### SOURCE DATA
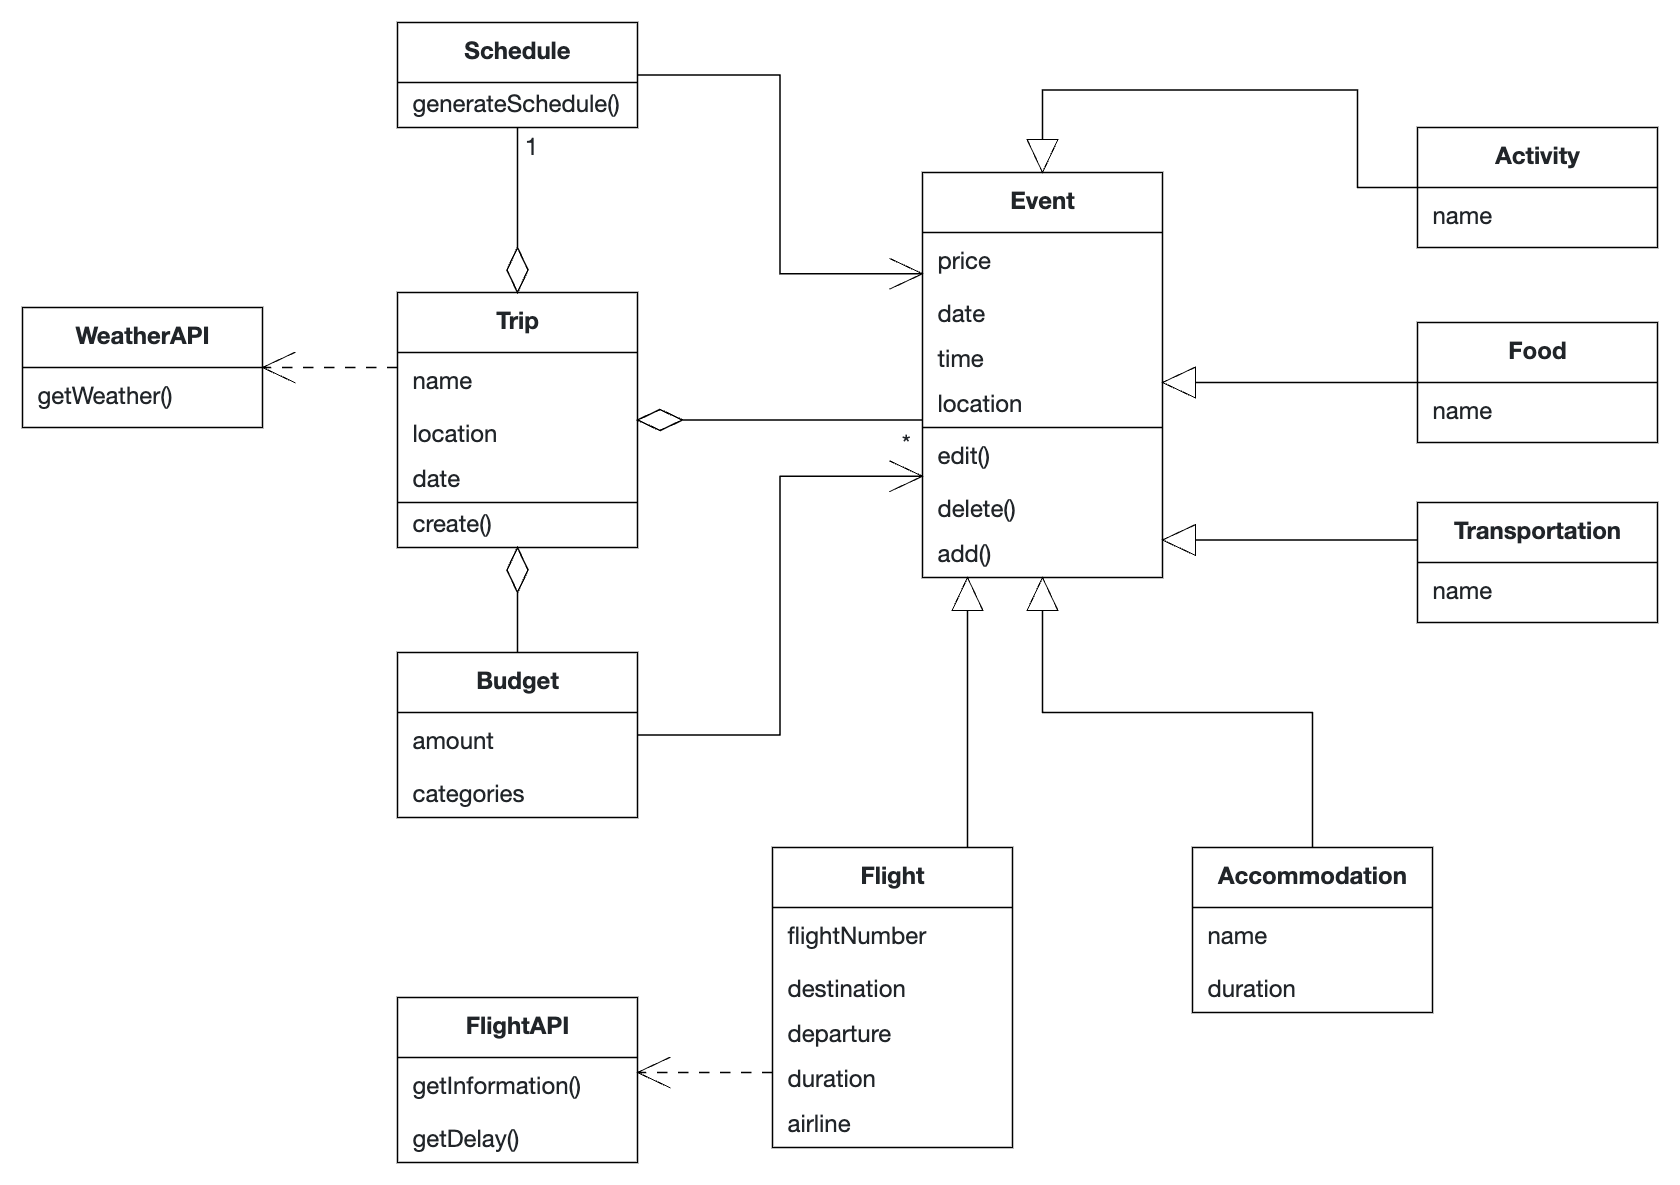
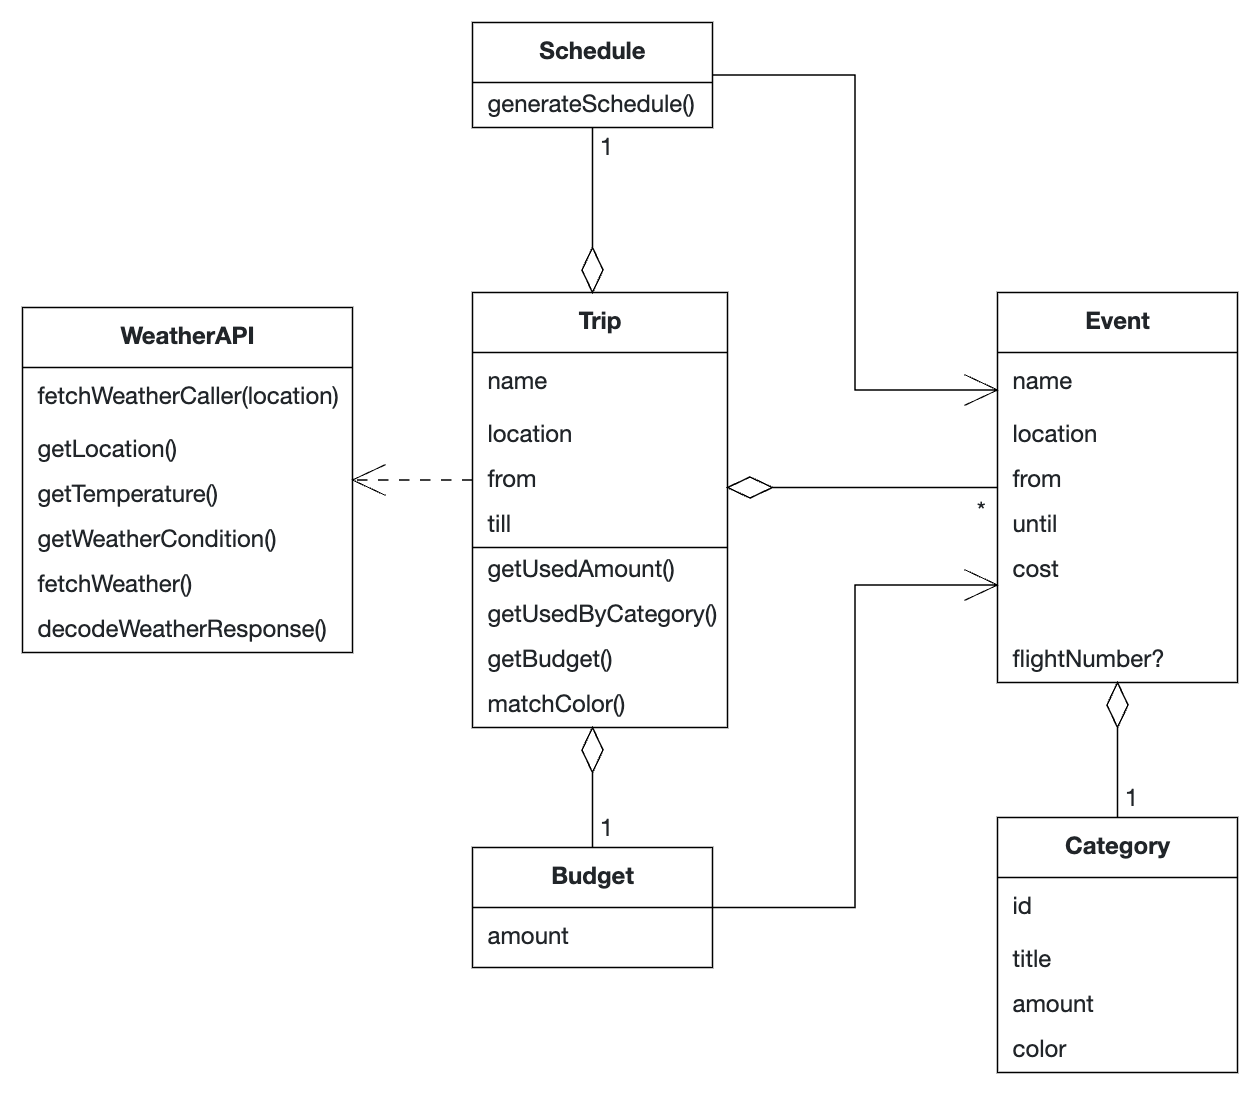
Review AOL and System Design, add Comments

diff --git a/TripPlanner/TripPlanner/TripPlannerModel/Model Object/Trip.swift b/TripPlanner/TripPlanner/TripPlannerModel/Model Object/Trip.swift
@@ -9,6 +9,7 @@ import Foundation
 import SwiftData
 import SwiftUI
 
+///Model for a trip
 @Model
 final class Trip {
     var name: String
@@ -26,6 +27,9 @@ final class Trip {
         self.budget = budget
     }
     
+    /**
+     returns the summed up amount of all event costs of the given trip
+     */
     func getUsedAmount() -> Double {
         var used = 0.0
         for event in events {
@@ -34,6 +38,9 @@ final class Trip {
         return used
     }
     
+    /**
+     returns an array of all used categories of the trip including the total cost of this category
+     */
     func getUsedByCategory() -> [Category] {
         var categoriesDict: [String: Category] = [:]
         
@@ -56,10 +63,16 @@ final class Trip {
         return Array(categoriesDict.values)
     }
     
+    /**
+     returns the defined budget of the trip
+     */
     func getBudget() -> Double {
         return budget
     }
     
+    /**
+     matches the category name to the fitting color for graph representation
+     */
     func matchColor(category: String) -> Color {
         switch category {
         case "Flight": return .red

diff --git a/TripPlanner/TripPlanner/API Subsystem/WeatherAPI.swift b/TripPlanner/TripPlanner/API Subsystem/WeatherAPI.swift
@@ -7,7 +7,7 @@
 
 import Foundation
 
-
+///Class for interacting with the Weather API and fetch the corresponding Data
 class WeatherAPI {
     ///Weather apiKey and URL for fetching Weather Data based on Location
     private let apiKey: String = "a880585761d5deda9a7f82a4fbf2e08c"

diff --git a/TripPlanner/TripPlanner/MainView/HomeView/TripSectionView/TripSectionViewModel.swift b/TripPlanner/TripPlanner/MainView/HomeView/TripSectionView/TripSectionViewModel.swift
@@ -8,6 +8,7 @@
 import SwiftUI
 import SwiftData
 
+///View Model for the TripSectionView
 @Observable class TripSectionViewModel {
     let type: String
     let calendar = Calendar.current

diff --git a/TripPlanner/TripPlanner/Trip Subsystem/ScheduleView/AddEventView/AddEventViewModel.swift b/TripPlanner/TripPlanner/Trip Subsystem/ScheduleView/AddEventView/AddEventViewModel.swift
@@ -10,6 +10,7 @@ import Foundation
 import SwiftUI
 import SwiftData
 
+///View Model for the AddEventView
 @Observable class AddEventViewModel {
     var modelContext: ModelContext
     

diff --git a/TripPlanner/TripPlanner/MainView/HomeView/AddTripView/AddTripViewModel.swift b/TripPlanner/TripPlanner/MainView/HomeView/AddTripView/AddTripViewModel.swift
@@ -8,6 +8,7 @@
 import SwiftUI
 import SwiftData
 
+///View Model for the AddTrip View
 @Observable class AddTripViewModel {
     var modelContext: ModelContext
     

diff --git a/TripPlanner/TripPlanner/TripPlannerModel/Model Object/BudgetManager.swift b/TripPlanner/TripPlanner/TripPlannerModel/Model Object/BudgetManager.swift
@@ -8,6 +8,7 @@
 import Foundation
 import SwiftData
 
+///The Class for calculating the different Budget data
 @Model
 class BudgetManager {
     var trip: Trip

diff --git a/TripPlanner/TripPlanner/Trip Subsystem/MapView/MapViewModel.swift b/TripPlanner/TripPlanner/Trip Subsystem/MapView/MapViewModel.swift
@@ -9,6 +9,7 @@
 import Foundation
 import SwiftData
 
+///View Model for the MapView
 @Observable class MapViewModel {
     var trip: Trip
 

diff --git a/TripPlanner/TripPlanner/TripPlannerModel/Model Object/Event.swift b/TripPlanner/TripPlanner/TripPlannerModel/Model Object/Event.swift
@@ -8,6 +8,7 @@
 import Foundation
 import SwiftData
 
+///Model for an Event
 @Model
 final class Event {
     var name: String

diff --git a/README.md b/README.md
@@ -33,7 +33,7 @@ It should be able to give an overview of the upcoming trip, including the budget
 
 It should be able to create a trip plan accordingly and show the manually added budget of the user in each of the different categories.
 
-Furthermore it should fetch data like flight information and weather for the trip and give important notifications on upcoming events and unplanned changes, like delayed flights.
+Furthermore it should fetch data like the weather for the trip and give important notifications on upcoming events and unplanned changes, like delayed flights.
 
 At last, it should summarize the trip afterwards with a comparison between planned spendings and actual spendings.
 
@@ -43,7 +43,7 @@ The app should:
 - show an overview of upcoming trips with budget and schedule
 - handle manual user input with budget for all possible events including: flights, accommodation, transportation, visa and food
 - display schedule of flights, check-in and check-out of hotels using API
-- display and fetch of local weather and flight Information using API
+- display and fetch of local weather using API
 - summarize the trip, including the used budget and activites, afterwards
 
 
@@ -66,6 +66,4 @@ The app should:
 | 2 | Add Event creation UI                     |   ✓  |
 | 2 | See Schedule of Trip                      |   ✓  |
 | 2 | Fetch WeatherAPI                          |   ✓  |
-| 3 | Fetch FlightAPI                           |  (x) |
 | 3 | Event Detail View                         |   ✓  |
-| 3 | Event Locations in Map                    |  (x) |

### WORK REQUIRED
Go through the entries and filter for lines holding the word "String"; copy each match.

### TASK SOLUTION
     var name: String
         var categoriesDict: [String: Category] = [:]
     func matchColor(category: String) -> Color {
     private let apiKey: String = "a880585761d5deda9a7f82a4fbf2e08c"
     let type: String
     var name: String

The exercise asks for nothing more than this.